- **WHAT YOU HAVE TO DO**
All lines in the records below with the word "thật" must be returned.

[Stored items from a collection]
::::

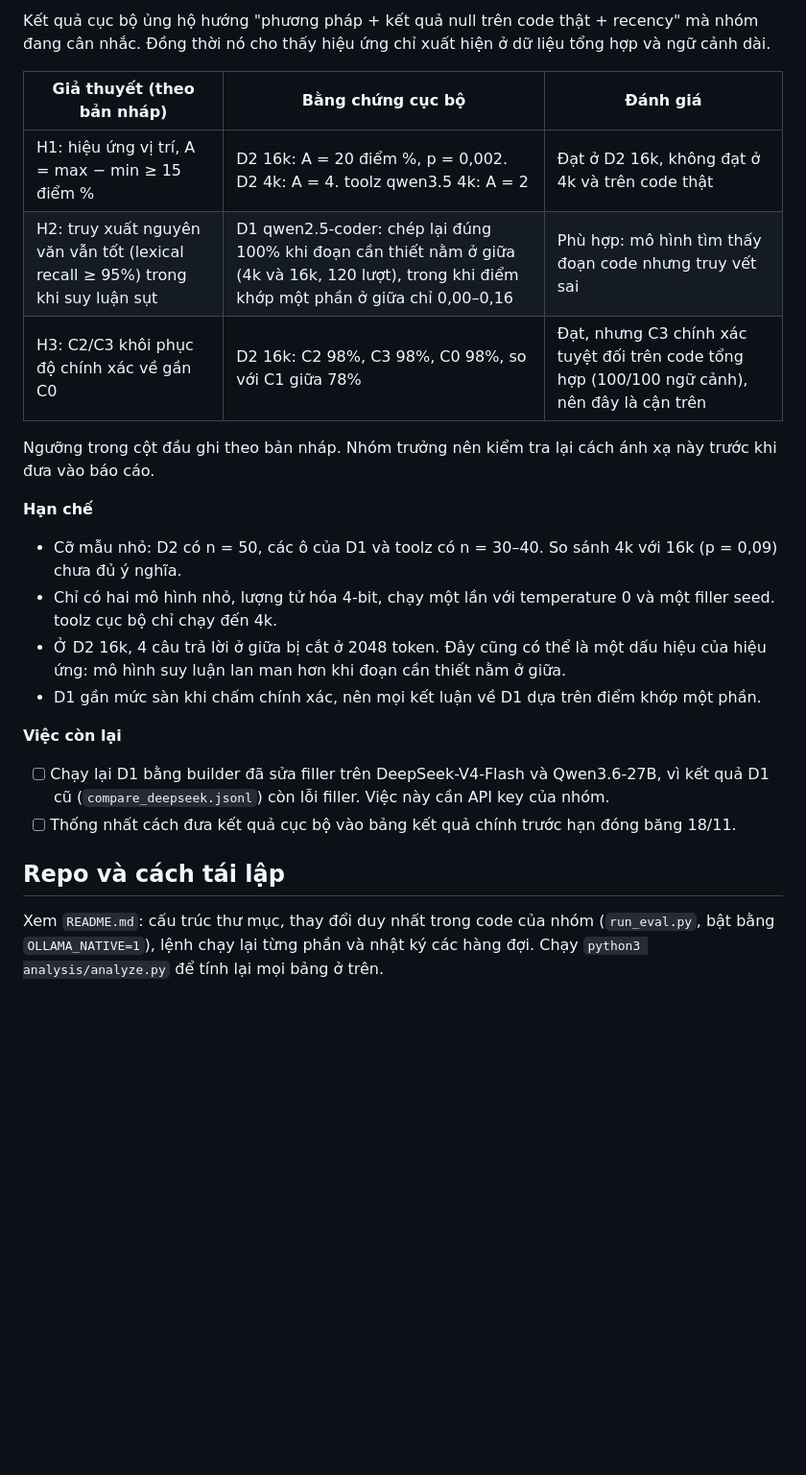
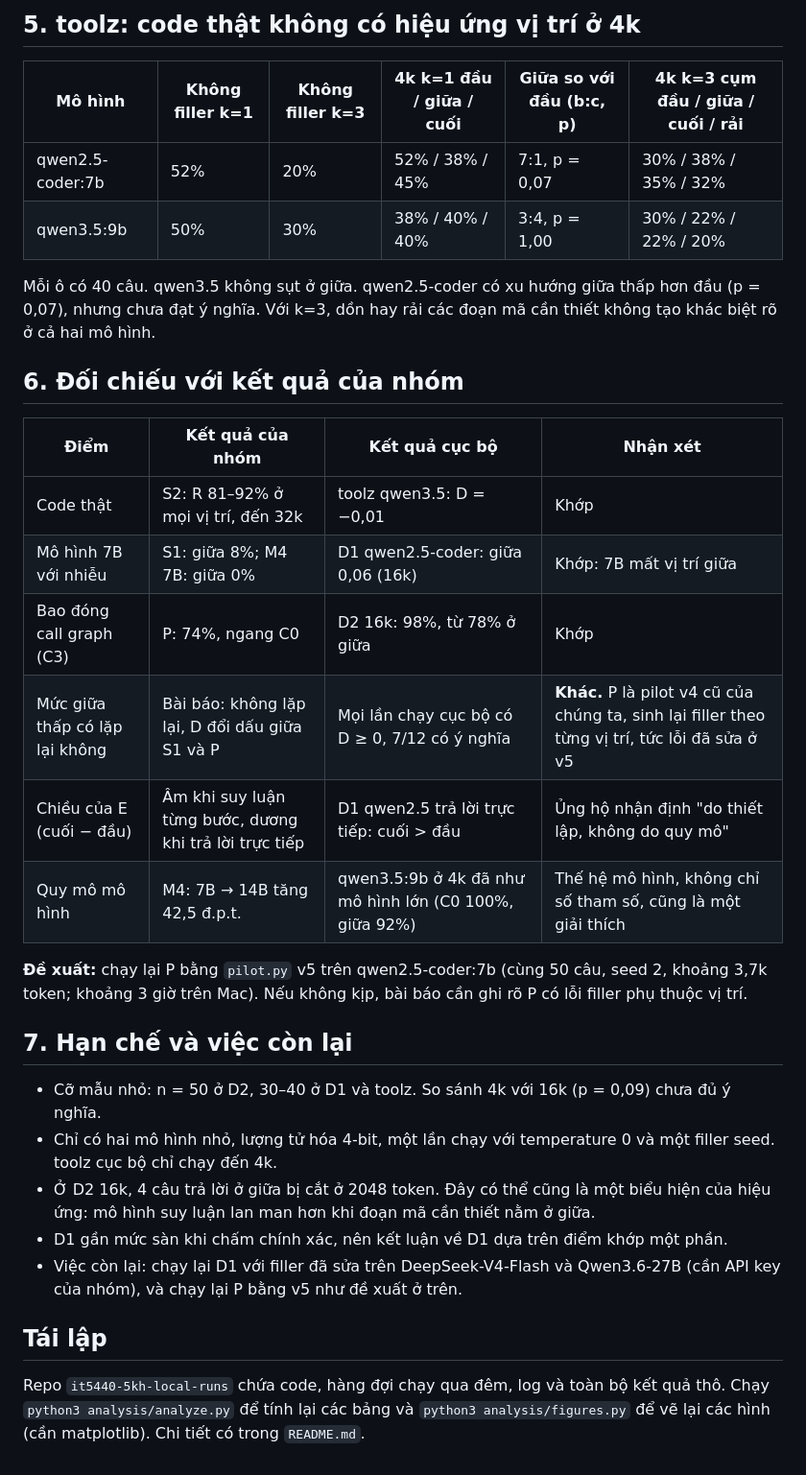
Before and after one commit to infinityrbx/it5440-5kh-local-runs, a Markdown page: REPORT.md, the part around one of its changes. Shown at 96% size. Rendered like a GitHub page; blank space fills up the shorter version.

```diff
--- a/REPORT.md
+++ b/REPORT.md
@@ -66,26 +61,34 @@ Mỗi ô có 40 câu. qwen3.5 không sụt ở giữa. qwen2.5-coder có xu hư
 
-Kết quả cục bộ ủng hộ hướng "phương pháp + kết quả null trên code thật + recency" mà nhóm đang cân nhắc. Đồng thời nó cho thấy hiệu ứng chỉ xuất hiện ở dữ liệu tổng hợp và ngữ cảnh dài.
+## 5. toolz: code thật không có hiệu ứng vị trí ở 4k
 
-| Giả thuyết (theo bản nháp) | Bằng chứng cục bộ | Đánh giá |
-| --- | --- | --- |
-| H1: hiệu ứng vị trí, A = max − min ≥ 15 điểm % | D2 16k: A = 20 điểm %, p = 0,002. D2 4k: A = 4. toolz qwen3.5 4k: A = 2 | Đạt ở D2 16k, không đạt ở 4k và trên code thật |
-| H2: truy xuất nguyên văn vẫn tốt (lexical recall ≥ 95%) trong khi suy luận sụt | D1 qwen2.5-coder: chép lại đúng 100% khi đoạn cần thiết nằm ở giữa (4k và 16k, 120 lượt), trong khi điểm khớp một phần ở giữa chỉ 0,00–0,16 | Phù hợp: mô hình tìm thấy đoạn code nhưng truy vết sai |
-| H3: C2/C3 khôi phục độ chính xác về gần C0 | D2 16k: C2 98%, C3 98%, C0 98%, so với C1 giữa 78% | Đạt, nhưng C3 chính xác tuyệt đối trên code tổng hợp (100/100 ngữ cảnh), nên đây là cận trên |
+| Mô hình | Không filler k=1 | Không filler k=3 | 4k k=1 đầu / giữa / cuối | Giữa so với đầu (b:c, p) | 4k k=3 cụm đầu / giữa / cuối / rải |
+| --- | --- | --- | --- | --- | --- |
+| qwen2.5-coder:7b | 52% | 20% | 52% / 38% / 45% | 7:1, p = 0,07 | 30% / 38% / 35% / 32% |
+| qwen3.5:9b | 50% | 30% | 38% / 40% / 40% | 3:4, p = 1,00 | 30% / 22% / 22% / 20% |
 
-Ngưỡng trong cột đầu ghi theo bản nháp. Nhóm trưởng nên kiểm tra lại cách ánh xạ này trước khi đưa vào báo cáo.
+Mỗi ô có 40 câu. qwen3.5 không sụt ở giữa. qwen2.5-coder có xu hướng giữa thấp hơn đầu (p = 0,07), nhưng chưa đạt ý nghĩa. Với k=3, dồn hay rải các đoạn mã cần thiết không tạo khác biệt rõ ở cả hai mô hình.
 
-**Hạn chế**
+## 6. Đối chiếu với kết quả của nhóm
 
-- Cỡ mẫu nhỏ: D2 có n = 50, các ô của D1 và toolz có n = 30–40. So sánh 4k với 16k (p = 0,09) chưa đủ ý nghĩa.
-- Chỉ có hai mô hình nhỏ, lượng tử hóa 4-bit, chạy một lần với temperature 0 và một filler seed. toolz cục bộ chỉ chạy đến 4k.
-- Ở D2 16k, 4 câu trả lời ở giữa bị cắt ở 2048 token. Đây cũng có thể là một dấu hiệu của hiệu ứng: mô hình suy luận lan man hơn khi đoạn cần thiết nằm ở giữa.
-- D1 gần mức sàn khi chấm chính xác, nên mọi kết luận về D1 dựa trên điểm khớp một phần.
+| Điểm | Kết quả của nhóm | Kết quả cục bộ | Nhận xét |
+| --- | --- | --- | --- |
+| Code thật | S2: R 81–92% ở mọi vị trí, đến 32k | toolz qwen3.5: D = −0,01 | Khớp |
+| Mô hình 7B với nhiễu | S1: giữa 8%; M4 7B: giữa 0% | D1 qwen2.5-coder: giữa 0,06 (16k) | Khớp: 7B mất vị trí giữa |
+| Bao đóng call graph (C3) | P: 74%, ngang C0 | D2 16k: 98%, từ 78% ở giữa | Khớp |
+| Mức giữa thấp có lặp lại không | Bài báo: không lặp lại, D đổi dấu giữa S1 và P | Mọi lần chạy cục bộ có D ≥ 0, 7/12 có ý nghĩa | **Khác.** P là pilot v4 cũ của chúng ta, sinh lại filler theo từng vị trí, tức lỗi đã sửa ở v5 |
+| Chiều của E (cuối − đầu) | Âm khi suy luận từng bước, dương khi trả lời trực tiếp | D1 qwen2.5 trả lời trực tiếp: cuối > đầu | Ủng hộ nhận định "do thiết lập, không do quy mô" |
+| Quy mô mô hình | M4: 7B → 14B tăng 42,5 đ.p.t. | qwen3.5:9b ở 4k đã như mô hình lớn (C0 100%, giữa 92%) | Thế hệ mô hình, không chỉ số tham số, cũng là một giải thích |
 
-**Việc còn lại**
+**Đề xuất:** chạy lại P bằng `pilot.py` v5 trên qwen2.5-coder:7b (cùng 50 câu, seed 2, khoảng 3,7k token; khoảng 3 giờ trên Mac). Nếu không kịp, bài báo cần ghi rõ P có lỗi filler phụ thuộc vị trí.
 
-- [ ] Chạy lại D1 bằng builder đã sửa filler trên DeepSeek-V4-Flash và Qwen3.6-27B, vì kết quả D1 cũ (`compare_deepseek.jsonl`) còn lỗi filler. Việc này cần API key của nhóm.
-- [ ] Thống nhất cách đưa kết quả cục bộ vào bảng kết quả chính trước hạn đóng băng 18/11.
+## 7. Hạn chế và việc còn lại
 
-## Repo và cách tái lập
+- Cỡ mẫu nhỏ: n = 50 ở D2, 30–40 ở D1 và toolz. So sánh 4k với 16k (p = 0,09) chưa đủ ý nghĩa.
+- Chỉ có hai mô hình nhỏ, lượng tử hóa 4-bit, một lần chạy với temperature 0 và một filler seed. toolz cục bộ chỉ chạy đến 4k.
+- Ở D2 16k, 4 câu trả lời ở giữa bị cắt ở 2048 token. Đây có thể cũng là một biểu hiện của hiệu ứng: mô hình suy luận lan man hơn khi đoạn mã cần thiết nằm ở giữa.
+- D1 gần mức sàn khi chấm chính xác, nên kết luận về D1 dựa trên điểm khớp một phần.
+- Việc còn lại: chạy lại D1 với filler đã sửa trên DeepSeek-V4-Flash và Qwen3.6-27B (cần API key của nhóm), và chạy lại P bằng v5 như đề xuất ở trên.
 
-Xem `README.md`: cấu trúc thư mục, thay đổi duy nhất trong code của nhóm (`run_eval.py`, bật bằng `OLLAMA_NATIVE=1`), lệnh chạy lại từng phần và nhật ký các hàng đợi. Chạy `python3 analysis/analyze.py` để tính lại mọi bảng ở trên.
+## Tái lập
+
+Repo `it5440-5kh-local-runs` chứa code, hàng đợi chạy qua đêm, log và toàn bộ kết quả thô. Chạy `python3 analysis/analyze.py` để tính lại các bảng và `python3 analysis/figures.py` để vẽ lại các hình (cần matplotlib). Chi tiết có trong `README.md`.
```
Also changed, not shown: other parts of REPORT.md (+35 -40 lines), analysis/figures/fig1_d2.png (added), analysis/figures/fig2_d1.png (added), analysis/figures/fig3_effect.png (added), 2 other files.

::::

- **THE ANSWER**
-Kết quả cục bộ ủng hộ hướng "phương pháp + kết quả null trên code thật + recency" mà nhóm đang cân nhắc. Đồng thời nó cho thấy hiệu ứng chỉ xuất hiện ở dữ liệu tổng hợp và ngữ cảnh dài.
+## 5. toolz: code thật không có hiệu ứng vị trí ở 4k
-| H1: hiệu ứng vị trí, A = max − min ≥ 15 điểm % | D2 16k: A = 20 điểm %, p = 0,002. D2 4k: A = 4. toolz qwen3.5 4k: A = 2 | Đạt ở D2 16k, không đạt ở 4k và trên code thật |
+| Code thật | S2: R 81–92% ở mọi vị trí, đến 32k | toolz qwen3.5: D = −0,01 | Khớp |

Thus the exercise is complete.